Color Blindness

When you design an interface, it’s important to always remember about color blind people. It’s no secret that approximately 8-10% of men and 0.5% of women have certain form of color blindness. In other words, among every 100 visitors of your website, there’ll be at least 10 who “see the world differently”. That’s why it’s good to make sure that the design looks equally clear and accessibly for everyone.

For those who don’t remember what it is, color blindness is the inability to distinguish certain colors of the spectrum. It’s more common for men rather than women since this disturbance occurs by mutation of the X chromosome. There are 3 main types of color blindness: deuteranopia (green and most common one), protanopia (red) and tritanopia (blue). If you’re curious about how the world looks like for each of these forms, take a look at the rainbows below.

forms

Right now you’re probably thinking something like “Why would I even rely on such a small group of users?” But the thing is that all the elements that suit daltonians are considered to be really well crafted. And if you make a universal design, it doesn’t mean that its aesthetics should suffer. So if you’re ready to rock and learn how to make a nice layout available for color blind people, here’re the main five principles:

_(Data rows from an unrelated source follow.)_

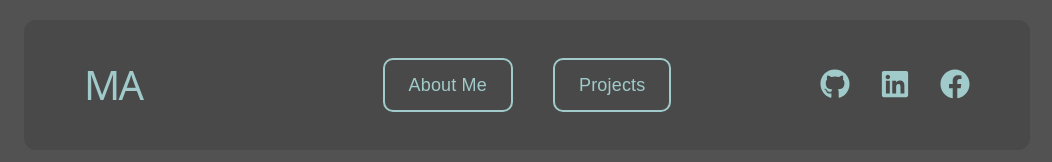
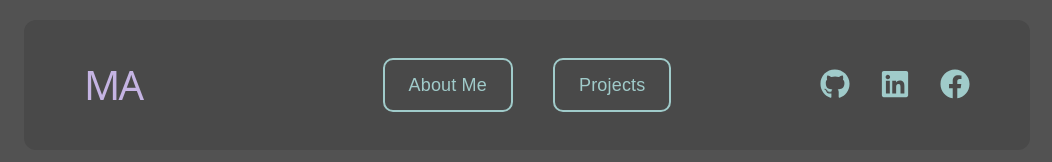
Before and after one commit to MarcAdornado12/website-portfolio, a React (Vite) app: page / in a window 1280 px wide. In both pictures the pointer is over the element "MA". Shown: the top 162 px of the page, without its empty margins (113-1165 px from the left). Built offline with nearby package versions, Linux system fonts and the light colour scheme.

Commit message:
change color of border when hover

```diff
--- a/src/App.css
+++ b/src/App.css
@@ -32,6 +32,10 @@ body {
   text-decoration: none;
 }
 
+.navLeft a:hover h1 {
+  color: #c5b4e3;
+}
+
 .navCenter {
   display: flex;
   justify-content: center;
@@ -48,7 +52,8 @@ body {
 }
 
 .navCenter a:hover {
-  background-color: #a0cbca;
+  background-color: #c5b4e3;
+  border-color: #c5b4e3;
   color: #494949;
 }
 
@@ -62,6 +67,10 @@ body {
   color: #a0cbca;
   font-size: 30px;
   text-decoration: none;
+}
+
+.navRight a:hover {
+  color: #c5b4e3;
 }
 
 /*HOMEPAGE*/
```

Use both, color and graphics at the same time

If you think that color has absolute power, you’re wrong. Let’s take error messages as an example. When it comes to certain forms of color blindness, it’s difficult or even impossible to see the red in it. Does it mean that designer should change it to blue or purple or something else? Nope. Adding icons or other graphic symbols would be a much better solution to attract user’s attention. “Funny toaster” error page designed by Timo Wagner perfectly illustrates this statement. And if you have second thoughts or doubts about if your graphic solution makes sense, there’s always a way to see your design from color blind perspective. Just go to Photoshop: View — Proof Setup — Color blindness — Type.

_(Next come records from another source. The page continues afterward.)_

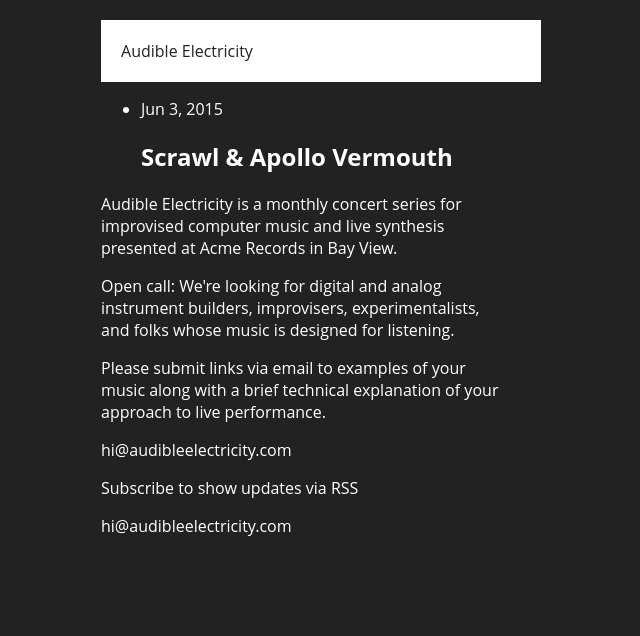
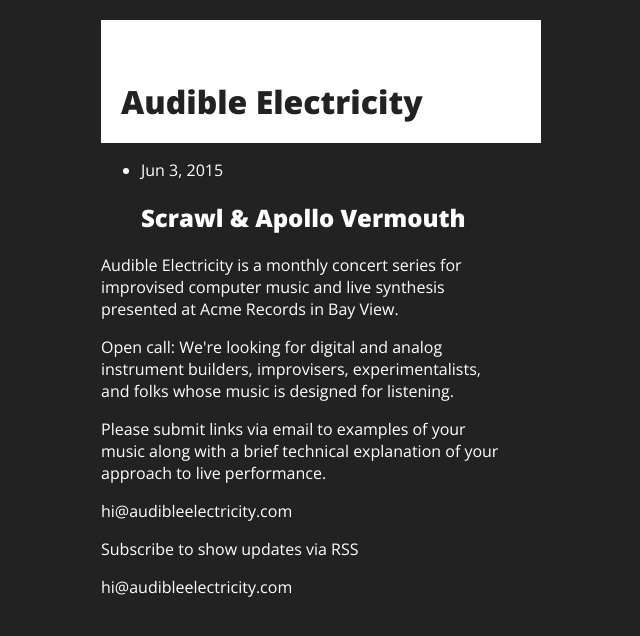
Before and after one commit to hecanjog/audibleelectricity.com, a Jekyll site: the page built from index.html, in a window 1280 px wide. Shown: the top 636 px of the page, without its empty margins (339-979 px from the left). Built offline with Jekyll 4.4.1, drawn with Linux system fonts in a browser that asks for light colours.

Commit message:
Add open sans and some style tweaks

```diff
--- a/_includes/head.html
+++ b/_includes/head.html
@@ -6,6 +6,7 @@
   <title>{% if page.title %}{{ page.title }}{% else %}{{ site.title }}{% endif %}</title>
   <meta name="description" content="{% if page.excerpt %}{{ page.excerpt | strip_html | strip_newlines | truncate: 160 }}{% else %}{{ site.description }}{% endif %}">
 
+  <link href='http://fonts.googleapis.com/css?family=Open+Sans:400,800' rel='stylesheet' type='text/css' />
   <link rel="stylesheet" href="{{ "/css/main.css" | prepend: site.baseurl }}">
   <link rel="canonical" href="{{ page.url | replace:'index.html','' | prepend: site.baseurl | prepend: site.url }}">
   <link rel="alternate" type="application/rss+xml" title="{{ site.title }}" href="{{ "/feed.xml" | prepend: site.baseurl | prepend: site.url }}" />
--- a/css/main.scss
+++ b/css/main.scss
@@ -31,8 +31,12 @@
 }
 
 .site-title {
+    display: block;
+    padding-top: 40px;
     margin-bottom: 0;
     color: #222;
+    font-weight: 800;
+    font-size: 32px;
 }
 
 @import "home";
```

By the way, there’s also a funny fact about Facebook logo. Did you know that its famous blue color scheme was chosen due to the fact that Mark Zuckerberg has red-green color blindness? So there we go: blue that is.

error

Minimalism? Yes, please!

Instead of using 10 different colors for your interface design, make it 5 or 3. It’s a proven fact that the less colors you use, the better it looks for users with color blindness. Besides, minimalism is a trend these days. Take a look at home page design of Sabé Masson perfumes. There’s not much going but yet it looks great. Plus, they also use graphics to help attract attention (see the delivery box in top right corner). And I’m not the only one to think that it’s a nice example: Awwwards‘s put it on their winner-list page, too.

Sabé Masson La maison du Soft Perfume

Use texture and patterns to create a better contrast

If you want to create a contrast, solid colors won’t be of much help here. The better decision is to use patterns and textures. For example, it can be difficult for users with color blindness to distinguish the charts. In this case it’s better to take a contrasting pattern, especially if the color palette is limited. Julian Hrankov (the one who designed infographics listed below) comes up with even better idea to turn the perspective and use unusual shapes. And it works!

full_view

Use contrasting colors and tints

There’s no need to rely on black and white as on the only contrasting pair. You’d have to add more colors to your design anyway. And it’s really important to choose the right ones so that color blinded people would be able to see the link inserted in your text or highlighted selection. This UI represents exactly what I mean. No matter which mode your choose in Photoshop, the contrast is there.

Statistics_-_real_size

Avoid dangerous color combinations

There’re certain combinations which are considered to be dangerous in the world of color. Because of the fact that color blindness performs differently for different people, it’s hard to tell which colors are “safe” for web design. But here’s a small list of combinations which represent a real nightmare for such people: green + red, green +brown, blue + purple, green + blue, light green + yellow, blue + grey, green + black. Just keep them in mind when you start designing.

And just in case if feel like figuring out your level or color blindness, here’re a few tests to pass:

Color blind check

Ishihara test